##### DATA PROVIDED

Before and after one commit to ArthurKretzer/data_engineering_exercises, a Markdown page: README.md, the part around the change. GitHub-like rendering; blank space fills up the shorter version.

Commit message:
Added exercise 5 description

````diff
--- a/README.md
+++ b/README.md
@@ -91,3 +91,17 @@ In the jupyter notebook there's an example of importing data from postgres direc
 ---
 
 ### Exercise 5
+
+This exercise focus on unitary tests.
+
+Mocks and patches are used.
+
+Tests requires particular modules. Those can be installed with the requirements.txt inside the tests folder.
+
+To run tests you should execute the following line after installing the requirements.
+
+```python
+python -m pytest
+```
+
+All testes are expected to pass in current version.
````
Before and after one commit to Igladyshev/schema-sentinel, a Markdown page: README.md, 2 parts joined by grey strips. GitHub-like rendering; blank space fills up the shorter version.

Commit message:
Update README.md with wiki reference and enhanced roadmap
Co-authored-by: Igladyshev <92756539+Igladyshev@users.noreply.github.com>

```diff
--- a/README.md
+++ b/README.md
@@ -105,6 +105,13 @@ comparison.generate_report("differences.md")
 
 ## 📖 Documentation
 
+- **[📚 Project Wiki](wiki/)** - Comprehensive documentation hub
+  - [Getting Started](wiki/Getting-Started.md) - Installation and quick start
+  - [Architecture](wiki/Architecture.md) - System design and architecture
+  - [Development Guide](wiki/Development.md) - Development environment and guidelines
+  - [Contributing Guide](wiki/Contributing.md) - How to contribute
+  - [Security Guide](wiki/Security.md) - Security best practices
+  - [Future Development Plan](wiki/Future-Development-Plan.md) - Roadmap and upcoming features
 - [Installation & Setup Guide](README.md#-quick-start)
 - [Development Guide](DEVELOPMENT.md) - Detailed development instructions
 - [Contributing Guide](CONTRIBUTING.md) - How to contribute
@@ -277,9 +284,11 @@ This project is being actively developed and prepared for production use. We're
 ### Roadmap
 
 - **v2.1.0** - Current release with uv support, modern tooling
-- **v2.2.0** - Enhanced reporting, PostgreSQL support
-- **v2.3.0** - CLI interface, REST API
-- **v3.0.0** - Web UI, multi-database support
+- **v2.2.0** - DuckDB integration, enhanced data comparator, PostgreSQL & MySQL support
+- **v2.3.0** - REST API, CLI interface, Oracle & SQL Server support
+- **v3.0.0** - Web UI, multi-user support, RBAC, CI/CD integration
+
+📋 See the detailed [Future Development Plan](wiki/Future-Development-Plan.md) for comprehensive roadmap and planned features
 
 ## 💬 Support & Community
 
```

##########

— TASK —
Scan the material above. Extract every line in which the word "README" occurs.

— RESPONSE FOR THIS EXERCISE —
Before and after one commit to ArthurKretzer/data_engineering_exercises, a Markdown page: README.md, the part around the change. GitHub-like rendering; blank space fills up the shorter version.
--- a/README.md
+++ b/README.md
Before and after one commit to Igladyshev/schema-sentinel, a Markdown page: README.md, 2 parts joined by grey strips. GitHub-like rendering; blank space fills up the shorter version.
Update README.md with wiki reference and enhanced roadmap
--- a/README.md
+++ b/README.md
 - [Installation & Setup Guide](README.md#-quick-start)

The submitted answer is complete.